Annual Pentagon budgets are expected to shrink in coming years, and defense officials already have cut $178 billion without terminating a major hardware program.
Senior Army officials are standing by the program and the need for getting started now. So are industry executives who covet what could be the final major DoD ground vehicle program for some time.
Mark Signorelli, a BAE Systems vice president, recently told The Hill the service needs the new vehicle as soon as it can get it because the Army’s current fleet of wheeled vehicles “are vulnerable” to improvised explosive devices.
“If the Army is going to operate and maintain force protection in the kind of spectrum of environment” envisioned by Pentagon planners, it will “need to do GCV and modernize the current fleet,” Signorelli said.
BAE is in the running for the GCV contract, along with industry teams led by SAIC and General Dynamics.
A report last month by the Government Accountability Office (GAO) introduced new questions about the program. It said work done by an Army commission to examine the program raised questions about whether the new ground vehicle was really needed in seven years.
“In its August 2010 report, the Red Team that was convened by the Army questioned the urgency of the need for the GCV within seven years,” the report states. “The report concluded that the funds that have migrated from the FCS [Future Combat Systems] program were driving the events and activities of the program, versus a true capabilities gap.”
The auditors are not the only ones raising questions.
House Armed Services Airland subcommittee Chairman Roscoe Bartlett (R-Md.) told Army officials during a recent hearing that his panel didn’t understand why the Ground Combat Vehicle had to be completed under the timeline set by the Pentagon. He suggested the timeline could be delayed.
The veteran defense panel member also said the Army needs to explain whether “the GCV is the full-spectrum vehicle that the Army needs.”
Congressional aides say the GAO findings raised eyebrows, especially in the current budget-cutting environment.

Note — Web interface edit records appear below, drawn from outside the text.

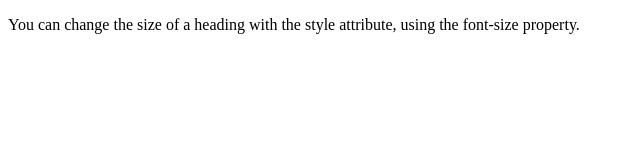
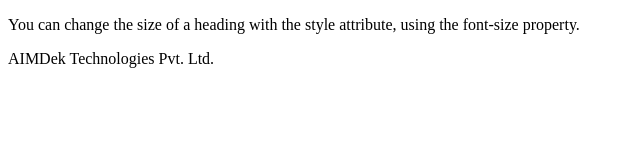
Before and after one commit to jaydeepvaghela/Assignments, a plain HTML site: page indexing.html in a window 1280 px wide. Shown: the whole page, without its empty margins (0-640 px from the left). Drawn offline with Linux system fonts and the light colour scheme.

Commit message:
new line is added into indexing.html file

```diff
--- a/indexing.html
+++ b/indexing.html
@@ -2,5 +2,6 @@
 <html>
 <body>
 <p>You can change the size of a heading with the style attribute, using the font-size property.</p>
+<p> AIMDek Technologies Pvt. Ltd. </p>
 </body>
 </html>
```
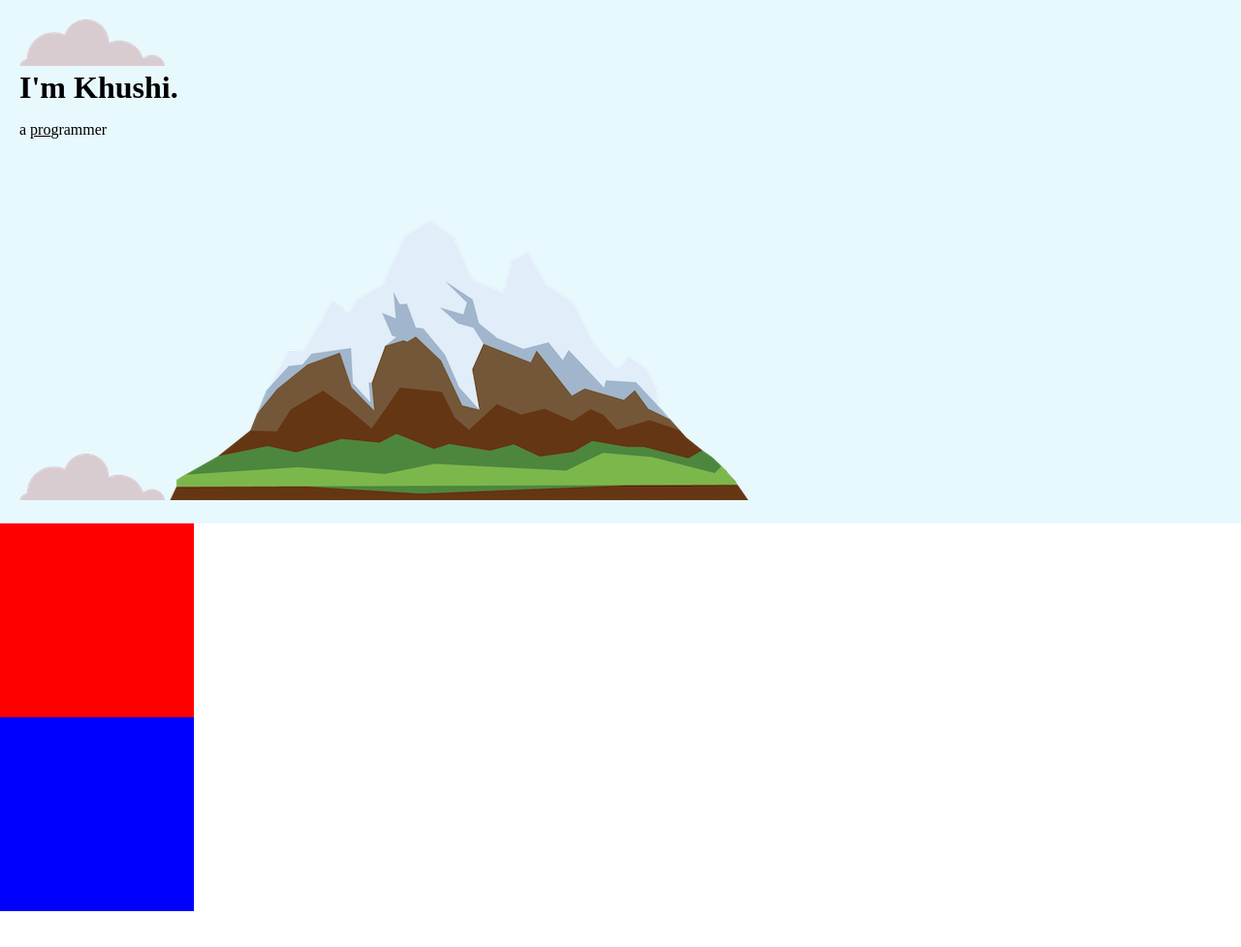
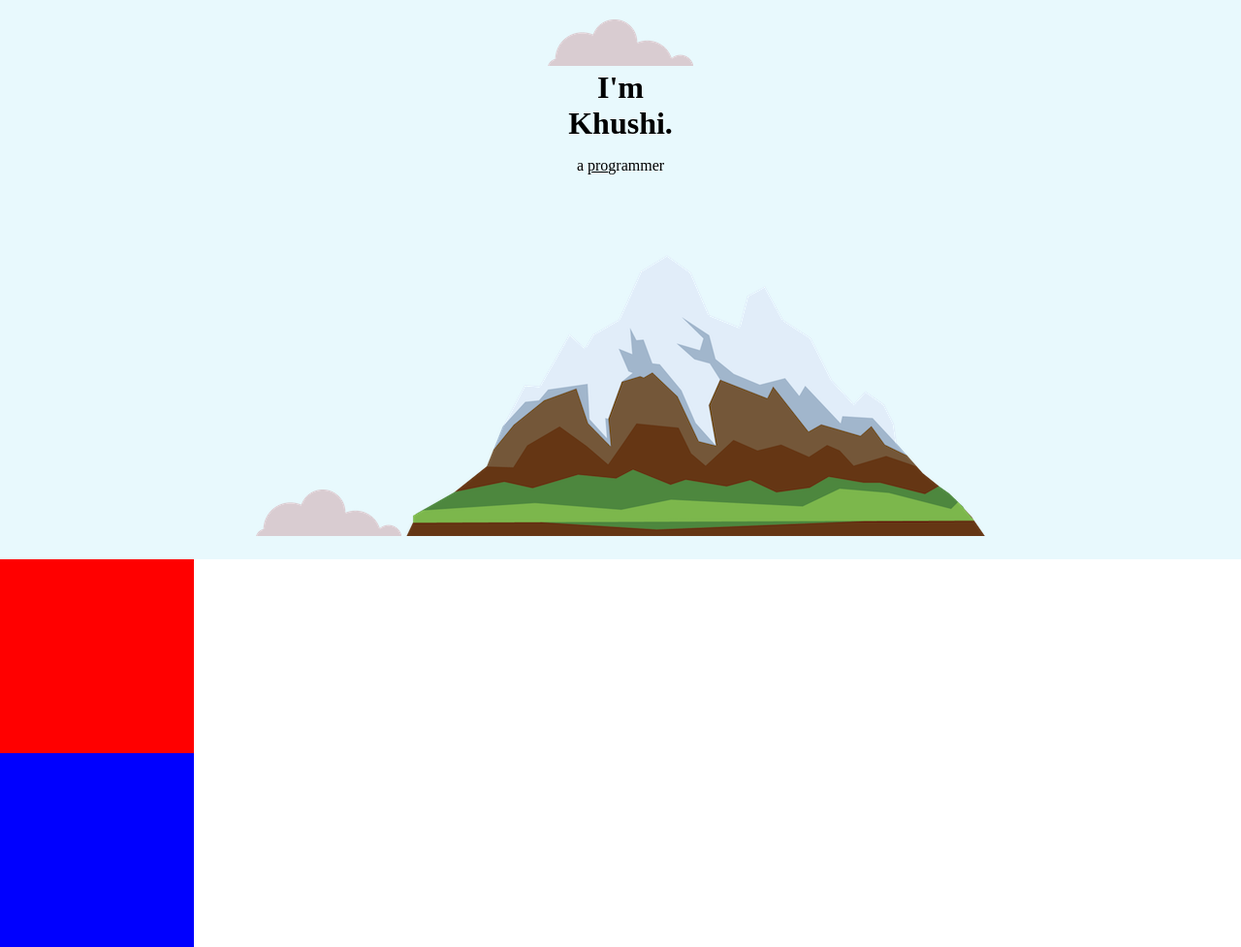
Before and after one commit to krathi2k3/CSS-My-Site, a plain HTML site: page index.html in a window 1280 px wide. Shown: the whole page at 97% size. Before the commit the page ends 940 px from the top, so only its background shows below. Drawn offline with Linux system fonts and the light colour scheme.

Commit message:
Add files via upload
edits

```diff
--- a/styles.css
+++ b/styles.css
@@ -1,8 +1,11 @@
 body{
     margin:0;
+    text-align: center;
 }
 h1{
-    margin: 0;
+    margin: 0 auto 0 auto;
+    width: 10%;
+
 }
 .top{
     background-color: #E8F9FD;
@@ -18,7 +21,6 @@ h1{
     width: 200px;
     height: 200px;
 }
-
 .pro{
     text-decoration: underline;
 }
```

But, they say, major cuts likely will be tough to bring about because the Army considers the GCV effort its top acquisition program.

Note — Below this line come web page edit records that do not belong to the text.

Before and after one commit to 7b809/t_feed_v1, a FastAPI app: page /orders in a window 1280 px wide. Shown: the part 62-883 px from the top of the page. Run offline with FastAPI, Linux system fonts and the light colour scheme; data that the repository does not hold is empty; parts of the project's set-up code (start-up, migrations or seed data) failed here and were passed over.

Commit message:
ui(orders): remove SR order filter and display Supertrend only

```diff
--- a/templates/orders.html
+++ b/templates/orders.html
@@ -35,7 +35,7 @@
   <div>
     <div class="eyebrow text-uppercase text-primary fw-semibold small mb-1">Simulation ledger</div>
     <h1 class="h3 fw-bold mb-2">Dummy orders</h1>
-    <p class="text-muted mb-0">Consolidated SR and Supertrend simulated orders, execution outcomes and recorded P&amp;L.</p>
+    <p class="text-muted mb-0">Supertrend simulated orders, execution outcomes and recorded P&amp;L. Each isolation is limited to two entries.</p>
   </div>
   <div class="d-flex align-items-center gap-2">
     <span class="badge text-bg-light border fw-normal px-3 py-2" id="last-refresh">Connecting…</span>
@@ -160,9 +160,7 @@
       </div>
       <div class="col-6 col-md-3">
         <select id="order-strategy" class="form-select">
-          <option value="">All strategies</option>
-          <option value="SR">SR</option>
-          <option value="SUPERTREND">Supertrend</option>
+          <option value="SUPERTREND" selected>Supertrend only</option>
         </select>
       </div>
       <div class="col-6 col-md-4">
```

The service requested $884.3 million for the effort in its 2012 budget plan.
The service currently is conducting a number of reviews “across many of its missions,” states GAO, adding those assessments should shed new light on whether the GCV is needed within seven years.

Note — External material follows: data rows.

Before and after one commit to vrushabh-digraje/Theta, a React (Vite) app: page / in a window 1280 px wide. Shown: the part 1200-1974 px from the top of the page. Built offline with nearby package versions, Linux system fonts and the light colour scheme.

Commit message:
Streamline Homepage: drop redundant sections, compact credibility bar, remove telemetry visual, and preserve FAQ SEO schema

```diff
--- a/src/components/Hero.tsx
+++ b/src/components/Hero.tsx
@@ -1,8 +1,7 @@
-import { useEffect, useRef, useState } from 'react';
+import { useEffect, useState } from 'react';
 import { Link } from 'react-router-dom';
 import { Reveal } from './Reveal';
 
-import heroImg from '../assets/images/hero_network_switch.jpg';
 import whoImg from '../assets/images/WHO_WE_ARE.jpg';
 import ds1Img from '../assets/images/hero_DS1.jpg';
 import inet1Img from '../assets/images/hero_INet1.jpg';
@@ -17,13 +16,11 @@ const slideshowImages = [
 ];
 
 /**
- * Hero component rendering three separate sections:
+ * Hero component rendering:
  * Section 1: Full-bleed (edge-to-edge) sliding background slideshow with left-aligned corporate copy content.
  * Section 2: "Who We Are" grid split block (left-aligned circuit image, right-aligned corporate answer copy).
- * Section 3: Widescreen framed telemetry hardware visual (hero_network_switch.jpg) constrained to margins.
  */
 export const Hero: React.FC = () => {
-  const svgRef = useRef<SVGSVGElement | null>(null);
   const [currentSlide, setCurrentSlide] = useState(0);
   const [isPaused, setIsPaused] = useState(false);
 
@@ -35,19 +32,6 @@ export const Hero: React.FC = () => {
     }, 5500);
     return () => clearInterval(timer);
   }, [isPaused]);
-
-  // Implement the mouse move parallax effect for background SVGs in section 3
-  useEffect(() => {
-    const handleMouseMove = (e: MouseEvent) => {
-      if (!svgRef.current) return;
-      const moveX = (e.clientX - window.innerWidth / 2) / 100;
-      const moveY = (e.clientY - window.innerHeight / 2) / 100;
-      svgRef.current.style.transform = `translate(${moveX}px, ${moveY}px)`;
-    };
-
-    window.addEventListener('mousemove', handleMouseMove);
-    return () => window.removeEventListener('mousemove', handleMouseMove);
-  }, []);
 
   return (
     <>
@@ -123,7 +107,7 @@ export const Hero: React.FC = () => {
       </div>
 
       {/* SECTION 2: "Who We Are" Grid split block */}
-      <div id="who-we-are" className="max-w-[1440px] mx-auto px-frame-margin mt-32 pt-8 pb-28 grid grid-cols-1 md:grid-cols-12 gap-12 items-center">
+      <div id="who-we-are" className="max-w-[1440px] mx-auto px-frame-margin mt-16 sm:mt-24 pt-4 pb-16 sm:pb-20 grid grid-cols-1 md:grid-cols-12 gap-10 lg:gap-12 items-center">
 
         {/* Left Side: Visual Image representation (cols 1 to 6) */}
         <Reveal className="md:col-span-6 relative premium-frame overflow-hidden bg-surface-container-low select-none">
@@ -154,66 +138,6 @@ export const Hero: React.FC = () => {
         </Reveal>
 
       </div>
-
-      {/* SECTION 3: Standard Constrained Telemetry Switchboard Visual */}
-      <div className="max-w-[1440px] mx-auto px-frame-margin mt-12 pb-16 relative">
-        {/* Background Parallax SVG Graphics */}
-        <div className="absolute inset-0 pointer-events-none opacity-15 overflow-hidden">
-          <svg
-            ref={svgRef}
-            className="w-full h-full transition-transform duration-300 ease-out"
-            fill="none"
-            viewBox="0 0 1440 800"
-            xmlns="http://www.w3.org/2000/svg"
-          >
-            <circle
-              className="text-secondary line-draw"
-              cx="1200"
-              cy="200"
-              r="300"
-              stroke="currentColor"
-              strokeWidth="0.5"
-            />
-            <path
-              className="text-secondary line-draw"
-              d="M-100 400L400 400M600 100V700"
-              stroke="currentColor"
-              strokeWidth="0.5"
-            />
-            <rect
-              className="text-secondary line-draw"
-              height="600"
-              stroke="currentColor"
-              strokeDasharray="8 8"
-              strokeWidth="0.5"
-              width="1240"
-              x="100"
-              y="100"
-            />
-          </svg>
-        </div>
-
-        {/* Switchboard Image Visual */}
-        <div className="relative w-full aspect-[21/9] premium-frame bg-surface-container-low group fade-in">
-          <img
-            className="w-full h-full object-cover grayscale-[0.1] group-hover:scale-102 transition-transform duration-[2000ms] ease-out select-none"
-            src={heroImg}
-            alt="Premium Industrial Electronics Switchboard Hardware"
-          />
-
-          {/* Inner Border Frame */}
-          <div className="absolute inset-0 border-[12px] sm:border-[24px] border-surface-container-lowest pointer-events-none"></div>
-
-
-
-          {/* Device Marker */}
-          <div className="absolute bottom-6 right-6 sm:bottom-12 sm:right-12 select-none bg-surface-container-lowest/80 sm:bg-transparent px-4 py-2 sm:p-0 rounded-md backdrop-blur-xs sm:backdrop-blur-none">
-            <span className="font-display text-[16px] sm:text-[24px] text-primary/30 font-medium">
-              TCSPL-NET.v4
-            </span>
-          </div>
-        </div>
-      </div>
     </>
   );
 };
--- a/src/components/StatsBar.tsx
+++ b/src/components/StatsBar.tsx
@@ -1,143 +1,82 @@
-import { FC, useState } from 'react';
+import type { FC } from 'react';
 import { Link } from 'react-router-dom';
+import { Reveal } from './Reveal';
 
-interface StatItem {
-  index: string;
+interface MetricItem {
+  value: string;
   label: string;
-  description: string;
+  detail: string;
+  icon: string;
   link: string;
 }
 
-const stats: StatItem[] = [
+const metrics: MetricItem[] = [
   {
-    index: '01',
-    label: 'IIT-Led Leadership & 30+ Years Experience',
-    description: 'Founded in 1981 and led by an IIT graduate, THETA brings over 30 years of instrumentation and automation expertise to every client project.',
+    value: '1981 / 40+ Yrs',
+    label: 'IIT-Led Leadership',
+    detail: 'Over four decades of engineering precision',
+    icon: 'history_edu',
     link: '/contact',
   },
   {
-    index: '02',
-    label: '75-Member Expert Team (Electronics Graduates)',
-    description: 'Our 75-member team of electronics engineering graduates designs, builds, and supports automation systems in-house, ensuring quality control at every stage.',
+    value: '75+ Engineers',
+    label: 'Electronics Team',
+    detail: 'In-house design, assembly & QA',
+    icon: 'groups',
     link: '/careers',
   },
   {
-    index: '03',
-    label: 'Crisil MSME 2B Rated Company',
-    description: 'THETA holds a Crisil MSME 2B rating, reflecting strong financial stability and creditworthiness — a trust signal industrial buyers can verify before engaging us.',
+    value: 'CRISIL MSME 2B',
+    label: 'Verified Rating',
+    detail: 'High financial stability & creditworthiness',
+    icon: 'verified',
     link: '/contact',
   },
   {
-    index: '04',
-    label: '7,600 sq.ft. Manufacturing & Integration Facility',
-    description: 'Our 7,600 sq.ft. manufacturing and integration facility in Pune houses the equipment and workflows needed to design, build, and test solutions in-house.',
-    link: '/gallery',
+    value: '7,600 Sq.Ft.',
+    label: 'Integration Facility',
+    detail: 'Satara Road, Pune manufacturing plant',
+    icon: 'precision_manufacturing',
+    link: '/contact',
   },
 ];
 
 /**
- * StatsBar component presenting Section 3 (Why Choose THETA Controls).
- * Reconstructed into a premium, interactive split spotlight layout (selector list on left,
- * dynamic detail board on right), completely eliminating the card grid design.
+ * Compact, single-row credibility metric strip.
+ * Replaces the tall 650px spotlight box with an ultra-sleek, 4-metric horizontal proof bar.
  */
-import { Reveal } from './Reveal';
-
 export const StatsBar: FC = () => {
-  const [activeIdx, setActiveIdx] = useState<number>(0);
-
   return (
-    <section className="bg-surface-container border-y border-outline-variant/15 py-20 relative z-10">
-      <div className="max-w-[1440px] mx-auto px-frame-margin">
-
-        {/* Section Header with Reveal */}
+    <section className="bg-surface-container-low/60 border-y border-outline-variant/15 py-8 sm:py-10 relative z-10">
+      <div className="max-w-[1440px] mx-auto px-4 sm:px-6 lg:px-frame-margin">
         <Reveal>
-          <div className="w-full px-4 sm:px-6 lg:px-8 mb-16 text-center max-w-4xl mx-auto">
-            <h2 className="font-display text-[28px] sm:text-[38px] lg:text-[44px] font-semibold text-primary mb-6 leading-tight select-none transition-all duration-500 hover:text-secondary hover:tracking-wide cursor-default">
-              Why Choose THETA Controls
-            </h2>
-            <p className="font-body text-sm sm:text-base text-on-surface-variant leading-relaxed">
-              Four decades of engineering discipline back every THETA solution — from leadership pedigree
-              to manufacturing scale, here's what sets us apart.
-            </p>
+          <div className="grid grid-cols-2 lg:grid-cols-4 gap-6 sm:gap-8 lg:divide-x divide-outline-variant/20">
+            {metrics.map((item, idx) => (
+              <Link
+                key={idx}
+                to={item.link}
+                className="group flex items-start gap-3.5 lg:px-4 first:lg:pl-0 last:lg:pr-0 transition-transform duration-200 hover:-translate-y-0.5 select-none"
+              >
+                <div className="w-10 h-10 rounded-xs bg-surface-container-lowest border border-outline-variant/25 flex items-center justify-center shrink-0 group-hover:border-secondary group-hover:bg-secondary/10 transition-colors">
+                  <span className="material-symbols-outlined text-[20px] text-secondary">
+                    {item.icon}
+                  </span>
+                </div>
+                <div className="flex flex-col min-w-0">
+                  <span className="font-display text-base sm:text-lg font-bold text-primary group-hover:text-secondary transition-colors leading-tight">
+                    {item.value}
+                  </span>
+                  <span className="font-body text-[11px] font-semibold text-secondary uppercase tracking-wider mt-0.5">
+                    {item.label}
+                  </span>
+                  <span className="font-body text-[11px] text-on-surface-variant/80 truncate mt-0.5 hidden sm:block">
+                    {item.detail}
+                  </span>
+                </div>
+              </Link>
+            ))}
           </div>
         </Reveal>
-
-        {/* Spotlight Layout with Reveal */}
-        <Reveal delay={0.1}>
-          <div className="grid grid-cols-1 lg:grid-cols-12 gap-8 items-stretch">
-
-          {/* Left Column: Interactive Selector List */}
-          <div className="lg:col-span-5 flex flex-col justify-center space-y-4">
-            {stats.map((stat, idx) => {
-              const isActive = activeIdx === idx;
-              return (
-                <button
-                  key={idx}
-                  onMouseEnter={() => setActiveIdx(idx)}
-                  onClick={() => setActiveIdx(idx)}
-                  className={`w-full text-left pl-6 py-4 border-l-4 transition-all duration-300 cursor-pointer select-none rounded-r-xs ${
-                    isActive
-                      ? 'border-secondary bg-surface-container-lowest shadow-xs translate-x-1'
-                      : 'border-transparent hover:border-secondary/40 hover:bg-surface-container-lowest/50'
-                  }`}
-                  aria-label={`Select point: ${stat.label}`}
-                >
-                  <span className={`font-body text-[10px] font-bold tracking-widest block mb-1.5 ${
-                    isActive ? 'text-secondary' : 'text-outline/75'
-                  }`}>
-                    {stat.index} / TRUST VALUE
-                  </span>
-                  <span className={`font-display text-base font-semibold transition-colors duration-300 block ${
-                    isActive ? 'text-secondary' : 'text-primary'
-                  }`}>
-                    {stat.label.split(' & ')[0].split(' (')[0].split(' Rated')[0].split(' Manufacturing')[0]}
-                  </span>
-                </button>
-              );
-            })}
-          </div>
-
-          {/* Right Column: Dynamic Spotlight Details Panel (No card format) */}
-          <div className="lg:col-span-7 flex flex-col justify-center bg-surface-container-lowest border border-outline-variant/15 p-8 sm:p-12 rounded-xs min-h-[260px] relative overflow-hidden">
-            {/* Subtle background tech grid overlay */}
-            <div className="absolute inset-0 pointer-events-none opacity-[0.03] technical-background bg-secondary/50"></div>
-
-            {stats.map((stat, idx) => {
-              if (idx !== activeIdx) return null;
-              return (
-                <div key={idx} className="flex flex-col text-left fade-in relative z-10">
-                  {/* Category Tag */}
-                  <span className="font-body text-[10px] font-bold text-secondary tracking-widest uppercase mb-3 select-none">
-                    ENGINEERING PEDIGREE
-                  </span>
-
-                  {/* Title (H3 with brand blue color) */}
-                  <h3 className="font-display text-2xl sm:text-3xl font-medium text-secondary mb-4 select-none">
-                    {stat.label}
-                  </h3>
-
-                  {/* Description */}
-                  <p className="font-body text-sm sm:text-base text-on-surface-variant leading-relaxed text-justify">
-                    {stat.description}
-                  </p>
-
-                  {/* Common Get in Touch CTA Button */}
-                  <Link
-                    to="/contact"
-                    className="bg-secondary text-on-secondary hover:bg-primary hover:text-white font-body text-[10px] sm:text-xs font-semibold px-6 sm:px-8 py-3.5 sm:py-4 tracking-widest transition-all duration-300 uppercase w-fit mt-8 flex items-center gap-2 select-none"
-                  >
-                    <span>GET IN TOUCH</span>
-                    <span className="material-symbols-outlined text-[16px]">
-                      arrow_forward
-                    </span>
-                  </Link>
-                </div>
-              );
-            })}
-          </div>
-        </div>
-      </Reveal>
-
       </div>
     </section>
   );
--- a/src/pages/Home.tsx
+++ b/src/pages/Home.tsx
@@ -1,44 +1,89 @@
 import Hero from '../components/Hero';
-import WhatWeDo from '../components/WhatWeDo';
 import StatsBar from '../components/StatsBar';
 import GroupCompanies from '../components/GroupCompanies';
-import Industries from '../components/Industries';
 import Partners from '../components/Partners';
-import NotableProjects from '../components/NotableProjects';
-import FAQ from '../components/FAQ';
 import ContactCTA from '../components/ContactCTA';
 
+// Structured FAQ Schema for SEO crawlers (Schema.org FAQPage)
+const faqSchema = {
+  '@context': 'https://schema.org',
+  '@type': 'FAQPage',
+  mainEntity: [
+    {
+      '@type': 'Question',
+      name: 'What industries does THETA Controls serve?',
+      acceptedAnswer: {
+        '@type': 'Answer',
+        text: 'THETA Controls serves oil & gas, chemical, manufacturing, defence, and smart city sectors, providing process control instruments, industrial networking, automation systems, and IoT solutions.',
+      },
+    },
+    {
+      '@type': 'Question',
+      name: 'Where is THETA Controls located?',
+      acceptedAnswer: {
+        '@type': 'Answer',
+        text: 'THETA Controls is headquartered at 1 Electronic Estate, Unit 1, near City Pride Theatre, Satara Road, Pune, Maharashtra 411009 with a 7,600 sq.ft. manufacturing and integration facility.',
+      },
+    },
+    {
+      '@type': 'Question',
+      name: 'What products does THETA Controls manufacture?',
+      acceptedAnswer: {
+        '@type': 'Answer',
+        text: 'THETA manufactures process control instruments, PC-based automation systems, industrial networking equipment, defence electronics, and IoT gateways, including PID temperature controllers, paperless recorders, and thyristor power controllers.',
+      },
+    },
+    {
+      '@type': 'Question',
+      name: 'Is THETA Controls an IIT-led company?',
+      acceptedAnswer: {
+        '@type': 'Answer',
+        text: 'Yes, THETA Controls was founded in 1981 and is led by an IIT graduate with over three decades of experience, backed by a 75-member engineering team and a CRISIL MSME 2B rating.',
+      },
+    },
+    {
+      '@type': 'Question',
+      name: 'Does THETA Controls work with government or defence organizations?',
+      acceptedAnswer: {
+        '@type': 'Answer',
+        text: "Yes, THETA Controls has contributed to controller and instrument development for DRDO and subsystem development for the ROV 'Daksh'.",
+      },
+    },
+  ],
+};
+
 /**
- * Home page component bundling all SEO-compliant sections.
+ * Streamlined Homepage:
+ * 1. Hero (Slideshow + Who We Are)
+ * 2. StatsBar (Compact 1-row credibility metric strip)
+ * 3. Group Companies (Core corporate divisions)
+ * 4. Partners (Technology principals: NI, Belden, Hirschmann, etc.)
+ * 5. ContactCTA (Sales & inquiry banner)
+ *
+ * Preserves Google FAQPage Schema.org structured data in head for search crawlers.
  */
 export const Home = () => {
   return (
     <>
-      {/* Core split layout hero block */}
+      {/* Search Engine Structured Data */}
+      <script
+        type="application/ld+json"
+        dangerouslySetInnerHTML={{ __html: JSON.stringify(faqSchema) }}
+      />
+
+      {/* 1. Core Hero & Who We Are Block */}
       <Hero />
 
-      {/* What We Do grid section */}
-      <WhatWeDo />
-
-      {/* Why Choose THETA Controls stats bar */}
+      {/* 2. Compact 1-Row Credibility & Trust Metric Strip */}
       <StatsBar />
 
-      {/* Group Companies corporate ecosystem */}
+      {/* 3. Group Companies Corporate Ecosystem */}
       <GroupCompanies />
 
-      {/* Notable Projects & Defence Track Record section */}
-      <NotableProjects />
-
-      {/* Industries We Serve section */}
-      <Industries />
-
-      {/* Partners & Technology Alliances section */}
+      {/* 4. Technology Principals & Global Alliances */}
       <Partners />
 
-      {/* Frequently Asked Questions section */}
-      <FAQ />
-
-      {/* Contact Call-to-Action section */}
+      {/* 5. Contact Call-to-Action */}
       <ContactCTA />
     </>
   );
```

“Decisionmakers will have to decide if the Army has made a convincing case for the GCV before allowing it to proceed into the technology development phase,” states the study.
But Loren Thompson of the Lexington Institute said timing and budget austerity could ultimately doom the GCV program.
“The Army has missed the window of opportunity it had to modernize its Cold War force. It invested heavily in networking schemes that did not come to fruition, and then was so distracted by overseas wars that it never came up with a new investment agenda for the long term,” Thompson said. “Now its budget is about to be slashed.”
The ground vehicle program is “poorly suited to the coming era of fiscal austerity,” Thompson said. “It is expected to cost over $10 million per copy but could be defeated by mines or antitank missiles costing a few hundred dollars.”
The projected cost of each GCV also has gotten Bartlett’s attention. He has wondered aloud whether the service will be able to afford a program “that could cost up to $30 billion to procure.”